Apps and maps. For the first time I’m going to try navigating with them on the trail.

First download was Viewranger. It’s free for basics. You pay to download specialty maps.

Click PLAY or watch it on YouTube.

Unfortunately their shop offers none for Chile nor Argentina.

I’m really keen on augmented reality showing me peaks, towns, lakes, cliffs, ridgelines, mountain passes, and even glaciers up to 20 miles away. That’s the Skyline feature available from within ViewRanger.

Click PLAY or watch it on YouTube.

It works with my Apple Watch too, though I may never use that feature.

Click PLAY or watch it on YouTube.

Click PLAY or watch Alastair Humphreys on YouTube.

Adventure Podcast – Episode 2: 10 Essentials of Hiking

Dave Adlard and Kraig Becker talk gear on their new audiocast.

Dave referred to his 2003 edition of Freedom of the Hills. The Ten Essentials first appeared in print in the 1974 version of that classic.

He and Kraig added 3-4 more essentials, only briefly touching on the non-essential electronics most of us carry.

Check it out:

The Adventure Podcast – Episode 2: The 10 Essentials of Hiking

.Wikipedia:

  1. Navigation. Topographic map and assorted maps in waterproof container plus a magnetic compass, optional altimeter or GPS receiver.
  2. Sun protection. Sunglasses, sunscreen for lips and skin, hat, clothing for sun protection.
  3. Insulation. Hat, gloves, jacket, extra clothing for coldest possible weather during current season.
  4. Illumination. Headlamp, flashlight, batteries. LED bulb is preferred to extend battery life.
  5. First-aid supplies, plus insect repellent.
  6. Fire. Butane lighter, matches in waterproof container.
  7. Repair kit and tools. Knives, multi-tool, scissors, pliers, screwdriver, trowel/shovel, duct tape, cable ties.
  8. Nutrition. Add extra food for one additional day (for emergency). Dry food is preferred to save weight and usually needs water.
  9. Hydration. Add extra 2 liters of water for one additional day (for emergency).
  10. Emergency shelter. Tarp, bivouac sackspace blanket, plastic tube tent, jumbo trash bags, insulated sleeping pad.

The textbook recommends supplementing the ten essentials with:

 

Pennsylvania’s Loyalsock Trail

Though it occasionally appears on lists of “short long trails” in the US, Pennsylvania’s Loyalsock Trail is still fairly unknown. That’s unfortunate …

Total Distance: 59.2 miles

Location: North-Central PA, between the towns of Williamsport and Dushore.

Western trailhead: PA-87, Williamsport, PA Eastern trailhead: Mead Rd., Dushore, PA

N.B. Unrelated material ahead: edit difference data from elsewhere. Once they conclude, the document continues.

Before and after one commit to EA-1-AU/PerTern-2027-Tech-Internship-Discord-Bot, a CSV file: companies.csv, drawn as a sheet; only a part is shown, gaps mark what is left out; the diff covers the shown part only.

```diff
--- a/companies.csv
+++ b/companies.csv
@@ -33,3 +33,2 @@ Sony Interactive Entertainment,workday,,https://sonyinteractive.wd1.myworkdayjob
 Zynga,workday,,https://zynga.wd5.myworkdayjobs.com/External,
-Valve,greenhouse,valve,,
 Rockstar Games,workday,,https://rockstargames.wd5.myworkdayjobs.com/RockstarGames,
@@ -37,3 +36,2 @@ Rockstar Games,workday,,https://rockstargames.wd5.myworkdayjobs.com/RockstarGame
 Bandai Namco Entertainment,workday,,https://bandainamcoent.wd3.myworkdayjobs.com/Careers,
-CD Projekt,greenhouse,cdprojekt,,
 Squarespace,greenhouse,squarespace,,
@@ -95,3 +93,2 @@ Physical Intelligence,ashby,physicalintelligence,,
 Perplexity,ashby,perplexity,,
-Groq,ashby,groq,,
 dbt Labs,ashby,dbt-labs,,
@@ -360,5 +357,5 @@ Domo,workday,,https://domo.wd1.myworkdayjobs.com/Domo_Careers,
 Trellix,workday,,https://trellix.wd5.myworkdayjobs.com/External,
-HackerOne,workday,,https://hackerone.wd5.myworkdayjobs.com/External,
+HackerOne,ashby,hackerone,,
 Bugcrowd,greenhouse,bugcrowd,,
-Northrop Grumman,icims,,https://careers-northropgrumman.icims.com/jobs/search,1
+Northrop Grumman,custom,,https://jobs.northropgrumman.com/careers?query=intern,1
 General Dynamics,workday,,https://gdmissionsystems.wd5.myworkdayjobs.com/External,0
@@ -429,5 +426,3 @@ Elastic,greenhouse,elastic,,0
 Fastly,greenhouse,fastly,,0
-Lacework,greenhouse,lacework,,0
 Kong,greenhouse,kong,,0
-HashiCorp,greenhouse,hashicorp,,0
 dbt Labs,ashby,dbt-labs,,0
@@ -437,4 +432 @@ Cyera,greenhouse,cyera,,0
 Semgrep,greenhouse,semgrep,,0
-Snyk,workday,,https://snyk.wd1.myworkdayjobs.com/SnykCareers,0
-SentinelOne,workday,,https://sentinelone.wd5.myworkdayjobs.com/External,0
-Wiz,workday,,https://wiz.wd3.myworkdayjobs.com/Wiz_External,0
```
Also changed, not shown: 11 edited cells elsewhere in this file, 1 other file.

Time to Finish: 4-6 days, depending on fitness, desired pace, and arrival time

BRIAN CIPPERLY hiked it — Pennsylvania’s Loyalsock Trail: a Thru-Hiking Guide

Here’s the guidebook.

MEC Spark tent vs Hubba

I first posted this in 2016. And did buy another Hubba. My third. I do love that tent.

Next time I will go for the MEC Spark, I think. It’s cheaper. And has far better waterproofing ratings.

___ original post:

I’m a Hubba guy. Hundreds of nights in the iconic one man tent and I’ve no complaints.

Hubba

Slightly lighter, slightly cheaper is the new MEC Spark.

Spark